[Change listing data]
▶

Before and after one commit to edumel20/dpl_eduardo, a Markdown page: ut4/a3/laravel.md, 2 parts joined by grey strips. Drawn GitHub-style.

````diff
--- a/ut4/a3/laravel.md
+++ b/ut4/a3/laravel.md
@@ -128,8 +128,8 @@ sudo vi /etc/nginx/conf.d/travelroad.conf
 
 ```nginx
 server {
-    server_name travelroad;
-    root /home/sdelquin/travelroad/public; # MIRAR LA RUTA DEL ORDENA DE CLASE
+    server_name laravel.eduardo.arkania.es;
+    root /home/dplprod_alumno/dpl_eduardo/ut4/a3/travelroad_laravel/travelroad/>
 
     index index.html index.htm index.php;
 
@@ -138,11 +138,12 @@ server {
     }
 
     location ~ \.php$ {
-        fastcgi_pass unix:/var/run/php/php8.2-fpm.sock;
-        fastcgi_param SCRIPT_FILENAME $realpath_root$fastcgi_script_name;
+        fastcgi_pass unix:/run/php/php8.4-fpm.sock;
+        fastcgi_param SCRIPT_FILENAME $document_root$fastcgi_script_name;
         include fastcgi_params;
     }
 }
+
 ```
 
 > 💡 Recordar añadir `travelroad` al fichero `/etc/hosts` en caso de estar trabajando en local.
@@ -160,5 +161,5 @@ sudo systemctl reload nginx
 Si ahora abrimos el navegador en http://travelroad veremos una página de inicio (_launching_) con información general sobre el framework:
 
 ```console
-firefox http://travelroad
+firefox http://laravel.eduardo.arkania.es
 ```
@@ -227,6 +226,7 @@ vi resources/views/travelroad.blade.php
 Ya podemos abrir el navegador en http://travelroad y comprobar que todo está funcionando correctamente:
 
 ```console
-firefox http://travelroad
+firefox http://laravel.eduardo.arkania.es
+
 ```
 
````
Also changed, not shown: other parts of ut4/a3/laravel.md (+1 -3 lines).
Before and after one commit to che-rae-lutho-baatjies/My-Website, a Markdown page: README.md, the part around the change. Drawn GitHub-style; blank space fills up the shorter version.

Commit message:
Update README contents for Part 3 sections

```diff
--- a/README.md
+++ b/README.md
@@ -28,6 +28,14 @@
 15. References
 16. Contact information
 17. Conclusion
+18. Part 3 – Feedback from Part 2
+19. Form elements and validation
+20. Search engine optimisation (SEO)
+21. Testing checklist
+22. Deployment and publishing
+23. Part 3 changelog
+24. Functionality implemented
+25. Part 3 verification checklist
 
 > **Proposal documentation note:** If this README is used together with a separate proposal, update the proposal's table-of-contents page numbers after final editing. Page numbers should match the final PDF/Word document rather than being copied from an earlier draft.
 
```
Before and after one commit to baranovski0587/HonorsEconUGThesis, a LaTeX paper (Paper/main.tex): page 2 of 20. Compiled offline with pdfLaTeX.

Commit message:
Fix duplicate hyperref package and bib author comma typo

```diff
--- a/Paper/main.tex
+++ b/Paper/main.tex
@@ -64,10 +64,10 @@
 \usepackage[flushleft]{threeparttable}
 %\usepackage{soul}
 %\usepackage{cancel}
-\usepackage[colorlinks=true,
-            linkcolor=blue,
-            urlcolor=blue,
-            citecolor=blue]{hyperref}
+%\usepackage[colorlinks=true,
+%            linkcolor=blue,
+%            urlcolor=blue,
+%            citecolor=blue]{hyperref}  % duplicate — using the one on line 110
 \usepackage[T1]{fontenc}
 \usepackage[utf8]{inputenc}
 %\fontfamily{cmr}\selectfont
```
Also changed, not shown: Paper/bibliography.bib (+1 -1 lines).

◀

[Exercise] Make an exact copy of all the entries above.

[Exercise answer]
Before and after one commit to edumel20/dpl_eduardo, a Markdown page: ut4/a3/laravel.md, 2 parts joined by grey strips. Drawn GitHub-style.

````diff
--- a/ut4/a3/laravel.md
+++ b/ut4/a3/laravel.md
@@ -128,8 +128,8 @@ sudo vi /etc/nginx/conf.d/travelroad.conf
 
 ```nginx
 server {
-    server_name travelroad;
-    root /home/sdelquin/travelroad/public; # MIRAR LA RUTA DEL ORDENA DE CLASE
+    server_name laravel.eduardo.arkania.es;
+    root /home/dplprod_alumno/dpl_eduardo/ut4/a3/travelroad_laravel/travelroad/>
 
     index index.html index.htm index.php;
 
@@ -138,11 +138,12 @@ server {
     }
 
     location ~ \.php$ {
-        fastcgi_pass unix:/var/run/php/php8.2-fpm.sock;
-        fastcgi_param SCRIPT_FILENAME $realpath_root$fastcgi_script_name;
+        fastcgi_pass unix:/run/php/php8.4-fpm.sock;
+        fastcgi_param SCRIPT_FILENAME $document_root$fastcgi_script_name;
         include fastcgi_params;
     }
 }
+
 ```
 
 > 💡 Recordar añadir `travelroad` al fichero `/etc/hosts` en caso de estar trabajando en local.
@@ -160,5 +161,5 @@ sudo systemctl reload nginx
 Si ahora abrimos el navegador en http://travelroad veremos una página de inicio (_launching_) con información general sobre el framework:
 
 ```console
-firefox http://travelroad
+firefox http://laravel.eduardo.arkania.es
 ```
@@ -227,6 +226,7 @@ vi resources/views/travelroad.blade.php
 Ya podemos abrir el navegador en http://travelroad y comprobar que todo está funcionando correctamente:
 
 ```console
-firefox http://travelroad
+firefox http://laravel.eduardo.arkania.es
+
 ```
 
````
Also changed, not shown: other parts of ut4/a3/laravel.md (+1 -3 lines).
Before and after one commit to che-rae-lutho-baatjies/My-Website, a Markdown page: README.md, the part around the change. Drawn GitHub-style; blank space fills up the shorter version.

Commit message:
Update README contents for Part 3 sections

```diff
--- a/README.md
+++ b/README.md
@@ -28,6 +28,14 @@
 15. References
 16. Contact information
 17. Conclusion
+18. Part 3 – Feedback from Part 2
+19. Form elements and validation
+20. Search engine optimisation (SEO)
+21. Testing checklist
+22. Deployment and publishing
+23. Part 3 changelog
+24. Functionality implemented
+25. Part 3 verification checklist
 
 > **Proposal documentation note:** If this README is used together with a separate proposal, update the proposal's table-of-contents page numbers after final editing. Page numbers should match the final PDF/Word document rather than being copied from an earlier draft.
 
```
Before and after one commit to baranovski0587/HonorsEconUGThesis, a LaTeX paper (Paper/main.tex): page 2 of 20. Compiled offline with pdfLaTeX.

Commit message:
Fix duplicate hyperref package and bib author comma typo

```diff
--- a/Paper/main.tex
+++ b/Paper/main.tex
@@ -64,10 +64,10 @@
 \usepackage[flushleft]{threeparttable}
 %\usepackage{soul}
 %\usepackage{cancel}
-\usepackage[colorlinks=true,
-            linkcolor=blue,
-            urlcolor=blue,
-            citecolor=blue]{hyperref}
+%\usepackage[colorlinks=true,
+%            linkcolor=blue,
+%            urlcolor=blue,
+%            citecolor=blue]{hyperref}  % duplicate — using the one on line 110
 \usepackage[T1]{fontenc}
 \usepackage[utf8]{inputenc}
 %\fontfamily{cmr}\selectfont
```
Also changed, not shown: Paper/bibliography.bib (+1 -1 lines).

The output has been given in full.